For as long as I can remember, I have been interested in the military, war and weaponry. I grew up in the days when it was okay to give your children toy guns and send them off to do battle with the kids from the next street along. I was even given a paratrooper’s uniform – with putties – and a knife with a blade that retracted when you stabbed your enemy. It was, quite honestly, lush.
My fascination with uniforms continued as I joined the Cubs, then the Scouts, then the Air Cadets, the Officer Training Corp and, finally, the Special Constables. I never did realise my dream of joining the armed forces as my eyesight was too bad to join the branches I wanted to; Military Police, Military Intelligence and the RAF Regiment.
Friends of my did however. Two of them are dead thanks to IEDS and one of my closest friends, my little brother in all but name, is currently out in Afghanistan, ‘living the dream’ as they call it. I’ve always thought it must be hard on the families of service personnel, seeing the person that they love go off for months at a home, sometimes to never return, but I’ve never really thought about the wives/husbands. They, after all is said and done, made the choice to marry/partner up with someone in the armed forces. I’ve always felt for the kids.
So, imagine how I felt this morning as I was having a cup of tea before starting work, when I saw Nikki Scott of Scotty’s Little Soldiers talking about the work that her charity does for children who have lost a parent. The bare bones of the background is that she lost her own husband, Corporal Lee Scott, who was sadly killed in Afghanistan in July 2009 leaving behind her and their two young children. Nine months or so after that horrible event, she took her children on holiday and, seeing her son smiling in the pool, realised that it was the first time nine months she had seen him smile. I most certainly teared up then. Being a father of two amazing kids, I would hate to see them so hurt, and I empathise far too easily.

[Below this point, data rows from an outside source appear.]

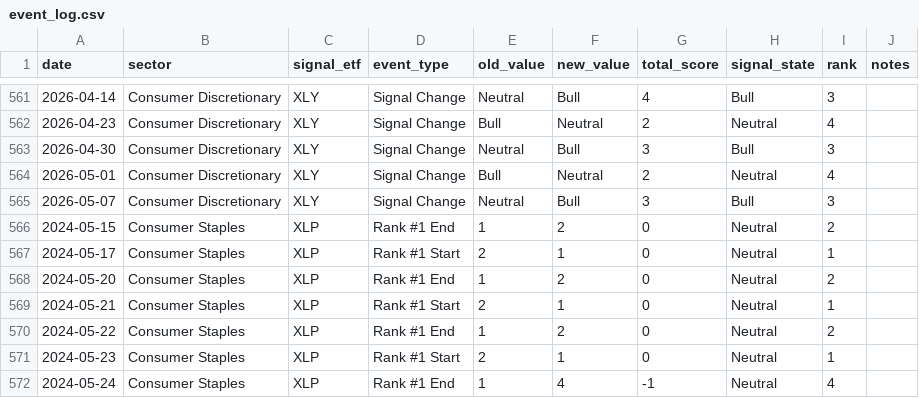
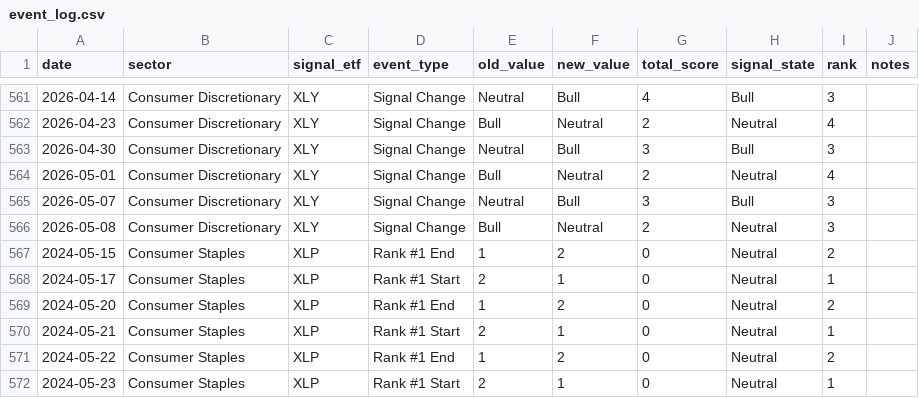
Before and after one commit to mrpink970/sector-research-system, a CSV file: data/event_log.csv, drawn as a sheet; only a part is shown, gaps mark what is left out; the shorter side is filled out with more unchanged rows.

```diff
--- a/data/event_log.csv
+++ b/data/event_log.csv
@@ -565,2 +565,3 @@ date,sector,signal_etf,event_type,old_value,new_value,total_score,signal_state,r
 2026-05-07,Consumer Discretionary,XLY,Signal Change,Neutral,Bull,3,Bull,3,
+2026-05-08,Consumer Discretionary,XLY,Signal Change,Bull,Neutral,2,Neutral,3,
 2024-05-15,Consumer Staples,XLP,Rank #1 End,1,2,0,Neutral,2,
```
Also changed, not shown: data/indicators.csv, data/sector_scores.csv, 2 other files.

As a result of seeing her, hearing her talk about the great work that they do for children, and how doing this has helped her and her children, I’ve contacted the charity and made them an offer that they’ll hopefully take me up on. We’ve all heard of the Royal Legion and Help For Heroes, and they do amazing work – which again I’m hoping to support next year – but I think it’s far more important to put a smile back on the faces of kids that have lost one of the most important people in their lives, and start healing wounds that no-one can see, but which will be with them forever.